Animal/Plant Biotechnologists use their knowledge of living organisms to create new animal or plant-based products such as pest-resistant crops and pharmaceuticals.
What does an Animal/Plant Biotechnologist do?
Animal/Plant Biotechnologists may perform the following tasks:
- study the genetic make-up of plants, animals, humans and micro-organisms
- study micro-organisms such as bacteria, fungi, yeast, and their enzymes
- use cellular and molecular techniques to produce novel crops that are more resistant to disease or have increased productivity
- develop and test methods of making new products
- meet with clients to discuss problems and propose solutions using biotechnology
- monitor production trends and data
- work out budget and production costs, and prepare funding or patent applications
- participate in intellectual property negotiations related to their field of expertise.
What personal requirements will you need?
- knowledge of biochemistry, microbiology, molecular biology and physics
- an understanding of industrial processes
- knowledge of safety procedures relating to the hazardous substances they use
- an understanding of statutory and ethical responsibilities relating to genetic engineering
- practical skills for performing experiments and operating scientific equipment
- skill in analysing and interpreting research results
- ability to communicate complex research findings to a range of audiences
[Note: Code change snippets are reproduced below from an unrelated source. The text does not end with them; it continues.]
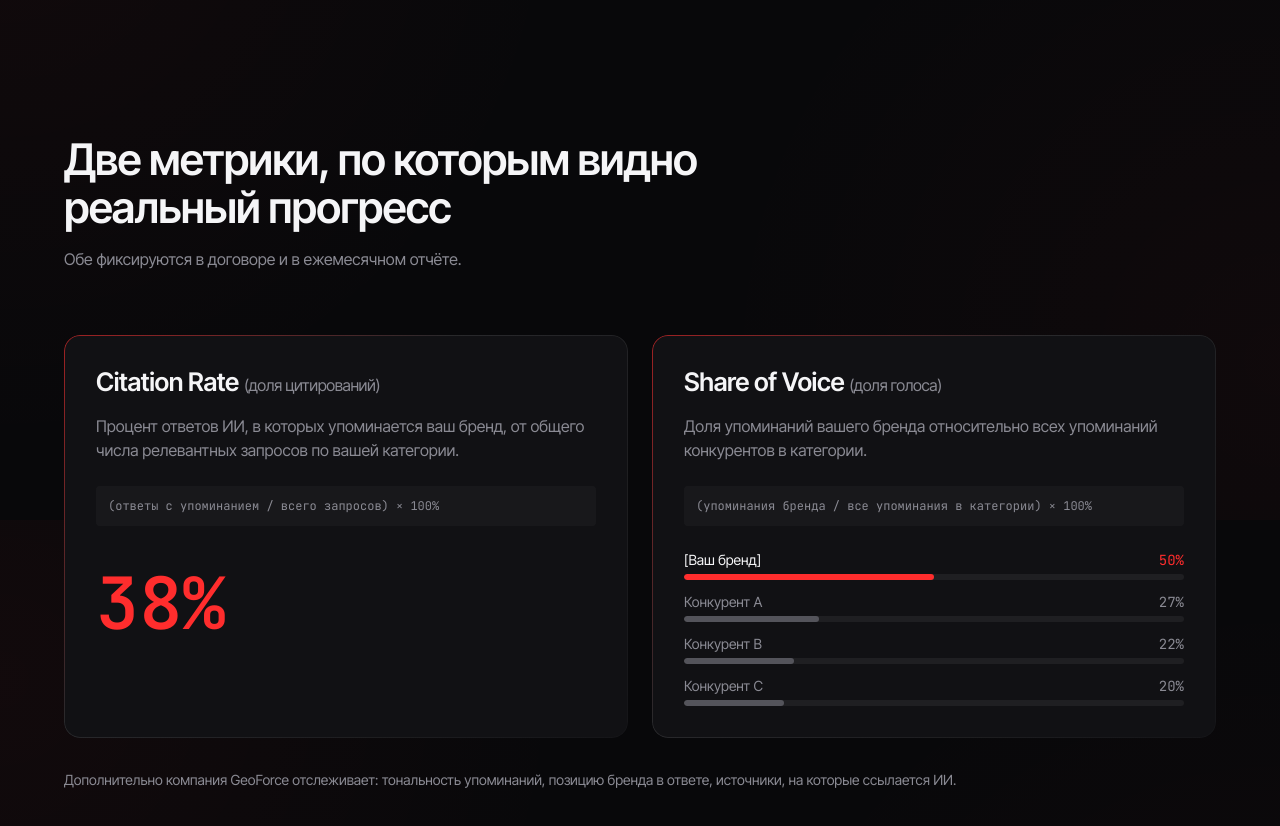
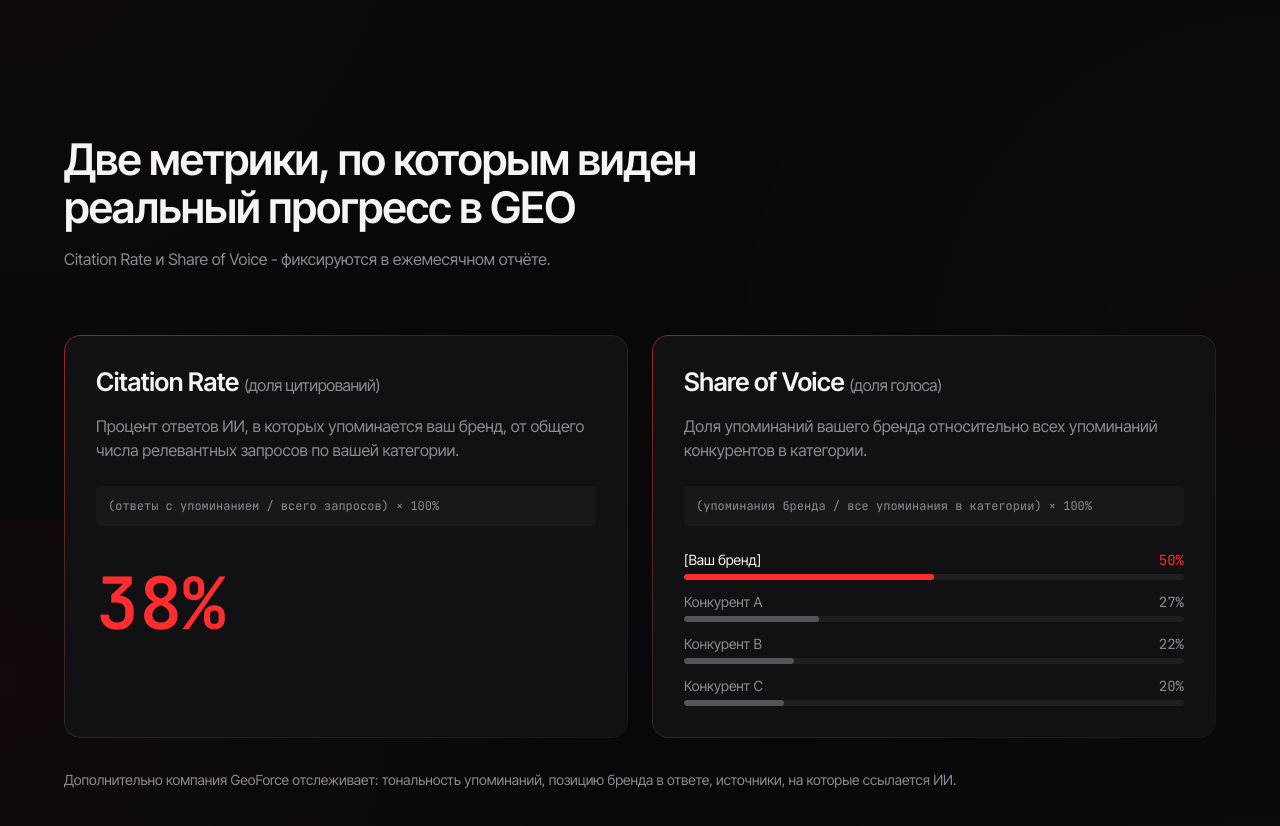
Before and after one commit to Sharhost/geoforce, a Next.js app: page / in a window 1280 px wide. Shown: the part 5080-5906 px from the top of the page. Built offline with nearby package versions, Linux system fonts and the light colour scheme.

Commit message:
Update Metrics.tsx

```diff
--- a/components/sections/Metrics.tsx
+++ b/components/sections/Metrics.tsx
@@ -17,9 +17,9 @@ export function Metrics() {
     <section id="metrics" className="section">
       <div className="container-x">
         <Reveal>
-          <h2 className="h2 max-w-3xl">Две метрики, по которым видно реальный прогресс</h2>
+          <h2 className="h2 max-w-3xl">Две метрики, по которым виден реальный прогресс в GEO</h2>
           <p className="mt-4 max-w-2xl" style={{ color: "var(--muted)" }}>
-            Обе фиксируются в договоре и в ежемесячном отчёте.
+            Citation Rate и Share of Voice - фиксируются в ежемесячном отчёте.
           </p>
         </Reveal>
         <div className="mt-16 grid md:grid-cols-2 gap-6">
```
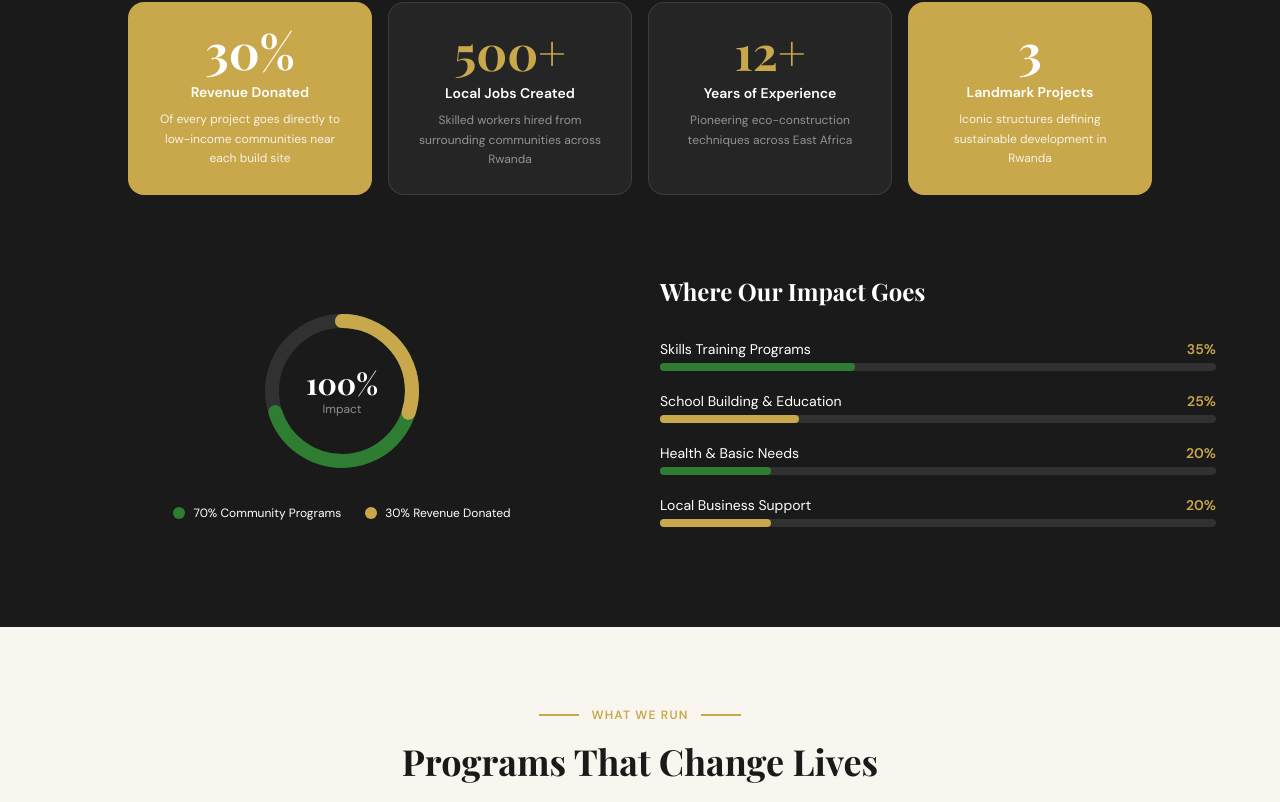
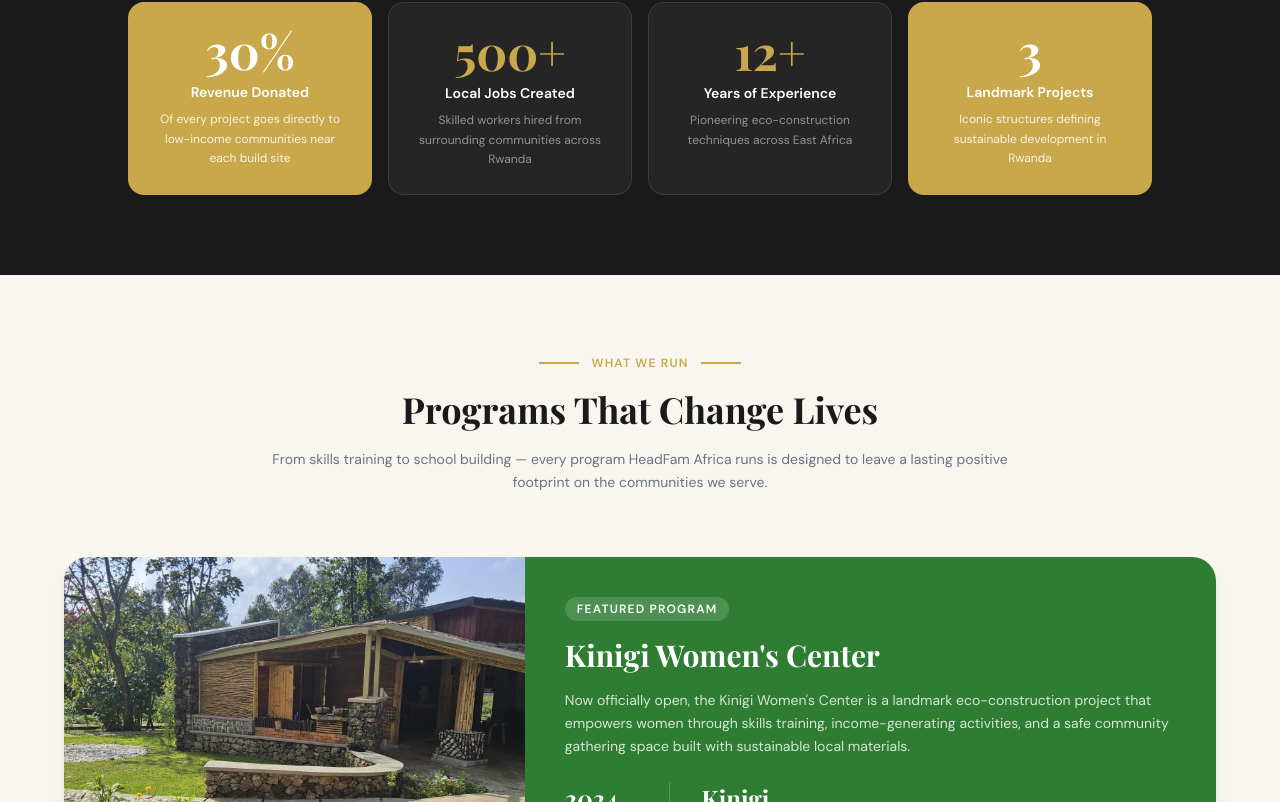
Before and after one commit to muhorakeye/Headfam, a React (Vite) app: page /community in a window 1280 px wide. Shown: the part 1815-2617 px from the top of the page. Built offline with nearby package versions, Linux system fonts and the light colour scheme.

Commit message:
refactor(community): remove impact breakdown and donut chart from CommunityImpact section

```diff
--- a/src/components/sections/Community/CommunityImpact.tsx
+++ b/src/components/sections/Community/CommunityImpact.tsx
@@ -3,13 +3,6 @@
   { number: '500+', label: 'Local Jobs Created',  description: 'Skilled workers hired from surrounding communities across Rwanda',              gold: false },
   { number: '12+',  label: 'Years of Experience', description: 'Pioneering eco-construction techniques across East Africa',                      gold: false },
   { number: '3',    label: 'Landmark Projects',   description: 'Iconic structures defining sustainable development in Rwanda',                   gold: true  },
-]
-
-const BREAKDOWN = [
-  { label: 'Skills Training Programs',   percent: 35, color: '#2E7D32' },
-  { label: 'School Building & Education', percent: 25, color: '#C9A84C' },
-  { label: 'Health & Basic Needs',        percent: 20, color: '#2E7D32' },
-  { label: 'Local Business Support',      percent: 20, color: '#C9A84C' },
 ]
 
 export default function CommunityImpact() {
@@ -42,7 +35,7 @@
       </div>
 
       {/* ── Part 2: Stats grid ── */}
-      <div className="max-w-5xl mx-auto grid grid-cols-2 md:grid-cols-4 gap-4 mb-20">
+      <div className="max-w-5xl mx-auto grid grid-cols-2 md:grid-cols-4 gap-4">
         {STATS.map((stat) => (
           <div
             key={stat.label}
@@ -80,90 +73,6 @@
         ))}
       </div>
 
-      {/* ── Part 3: Donut + breakdown ── */}
-      <div className="max-w-6xl mx-auto flex flex-col md:flex-row gap-10 items-center">
-
-        {/* Left: donut chart */}
-        <div className="flex-1 flex flex-col items-center">
-          <div className="relative" style={{ width: 180, height: 180 }}>
-            <svg width="180" height="180" viewBox="0 0 180 180">
-              {/* Background ring */}
-              <circle cx="90" cy="90" r="70" fill="none"
-                stroke="rgba(255,255,255,0.1)" strokeWidth="14" />
-              {/* Green arc — 70% */}
-              <circle cx="90" cy="90" r="70" fill="none"
-                stroke="#2E7D32" strokeWidth="14"
-                strokeDasharray="439.8" strokeDashoffset="131.94"
-                strokeLinecap="round" transform="rotate(-90 90 90)" />
-              {/* Gold arc — 30% */}
-              <circle cx="90" cy="90" r="70" fill="none"
-                stroke="#C9A84C" strokeWidth="14"
-                strokeDasharray="439.8" strokeDashoffset="307.86"
-                strokeLinecap="round" transform="rotate(-90 90 90)" />
-            </svg>
-            <div className="absolute inset-0 flex flex-col items-center justify-center">
-              <span
-                className="text-3xl font-black text-white"
-                style={{ fontFamily: '"Playfair Display", Georgia, serif' }}
-              >
-                100%
-              </span>
-              <span
-                className="text-xs"
-                style={{ color: 'rgba(255,255,255,0.5)', fontFamily: '"DM Sans", sans-serif' }}
-              >
-                Impact
-              </span>
-            </div>
-          </div>
-
-          {/* Legend */}
-          <div className="flex gap-6 mt-6 justify-center">
-            <div className="flex items-center">
-              <span className="inline-block w-3 h-3 rounded-full mr-2" style={{ backgroundColor: '#2E7D32' }} />
-              <span className="text-xs text-white" style={{ fontFamily: '"DM Sans", sans-serif' }}>
-                70% Community Programs
-              </span>
-            </div>
-            <div className="flex items-center">
-              <span className="inline-block w-3 h-3 rounded-full mr-2" style={{ backgroundColor: '#C9A84C' }} />
-              <span className="text-xs text-white" style={{ fontFamily: '"DM Sans", sans-serif' }}>
-                30% Revenue Donated
-              </span>
-            </div>
-          </div>
-        </div>
-
-        {/* Right: breakdown bars */}
-        <div className="flex-1">
-          <h3
-            className="text-2xl font-black text-white mb-8"
-            style={{ fontFamily: '"Playfair Display", Georgia, serif' }}
-          >
-            Where Our Impact Goes
-          </h3>
-
-          {BREAKDOWN.map((item) => (
-            <div key={item.label} className="mb-5">
-              <div className="flex justify-between mb-1">
-                <span className="text-sm text-white" style={{ fontFamily: '"DM Sans", sans-serif' }}>
-                  {item.label}
-                </span>
-                <span className="text-sm font-bold" style={{ color: '#C9A84C', fontFamily: '"DM Sans", sans-serif' }}>
-                  {item.percent}%
-                </span>
-              </div>
-              <div className="w-full rounded-full h-2" style={{ backgroundColor: 'rgba(255,255,255,0.1)' }}>
-                <div
-                  className="h-2 rounded-full"
-                  style={{ width: `${item.percent}%`, backgroundColor: item.color }}
-                />
-              </div>
-            </div>
-          ))}
-        </div>
-
-      </div>
     </section>
   )
 }
```
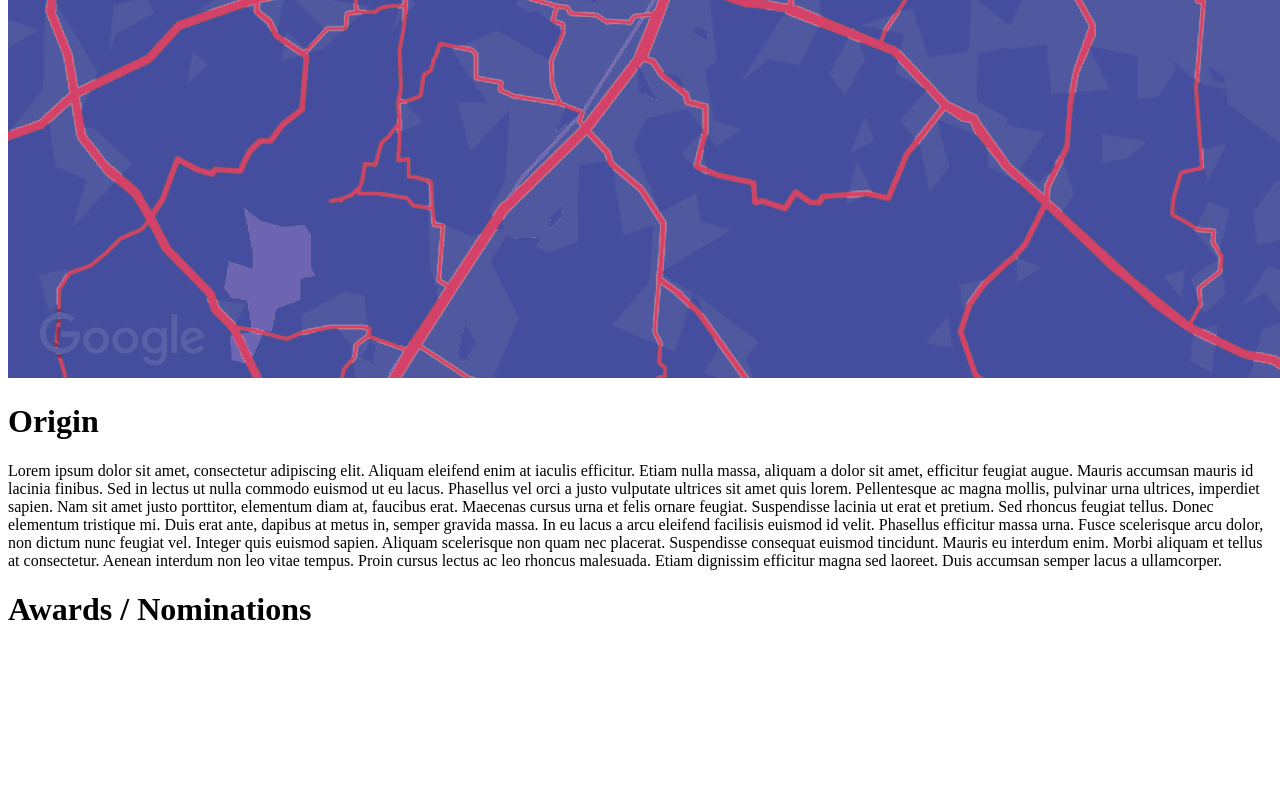
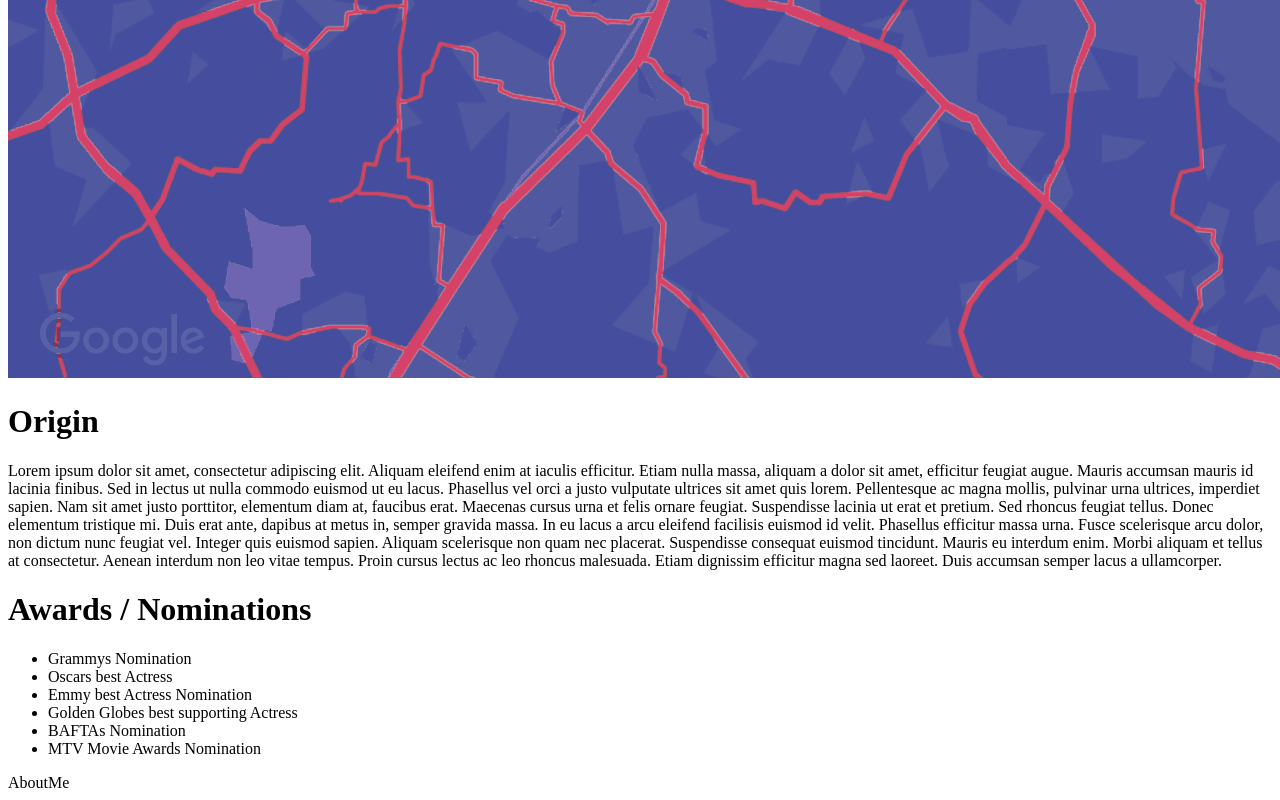
Before and after one commit to hamzulala/afrahs-studio, a Next.js app: page /about in a window 1280 px wide. Shown: the part 2052-2852 px from the top of the page. Before the commit the page ends 2702 px from the top, so only its background shows below. Built offline with nearby package versions, Linux system fonts and the light colour scheme; a web font is replaced by a local one.

Commit message:
Created Awards/Nominations Component
* Created Awards/Nominations Section for the About page

```diff
--- /dev/null
+++ b/components/AboutMe.js
@@ -0,0 +1,9 @@
+import React from 'react'
+
+const AboutMe = () => {
+  return (
+    <div>AboutMe</div>
+  )
+}
+
+export default AboutMe
--- a/components/AwardsList.js
+++ b/components/AwardsList.js
@@ -2,9 +2,16 @@ import React from 'react'
 
 const AwardsList = () => {
   return (
-    <div>
+    <div className='space-y-2 space-x-2'>
         <h1 className='text-3xl'>Awards / Nominations</h1>
-
+        <ul className='list-disc list-inside'>
+            <li>Grammys Nomination</li>
+            <li>Oscars best Actress</li>
+            <li>Emmy best Actress Nomination</li>
+            <li>Golden Globes best supporting Actress</li>
+            <li>BAFTAs Nomination</li>
+            <li>MTV Movie Awards Nomination</li>
+        </ul>
     </div>
   )
 }
--- a/pages/about.tsx
+++ b/pages/about.tsx
@@ -2,6 +2,7 @@ import Header from "@/components/Header"
 import React from "react"
 import Origin from "@/components/Origin"
 import AwardsList from "@/components/AwardsList"
+import AboutMe from "@/components/AboutMe"
 
 type Props = {};
 
@@ -14,6 +15,7 @@ const About = (props: Props) => {
       <Origin/>
       <div className="flex flex-row">
         <AwardsList/>
+        <AboutMe/>
       </div>
     </div>
   );
```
- writing skills, for writing reports or proposals.
The University of Western Australia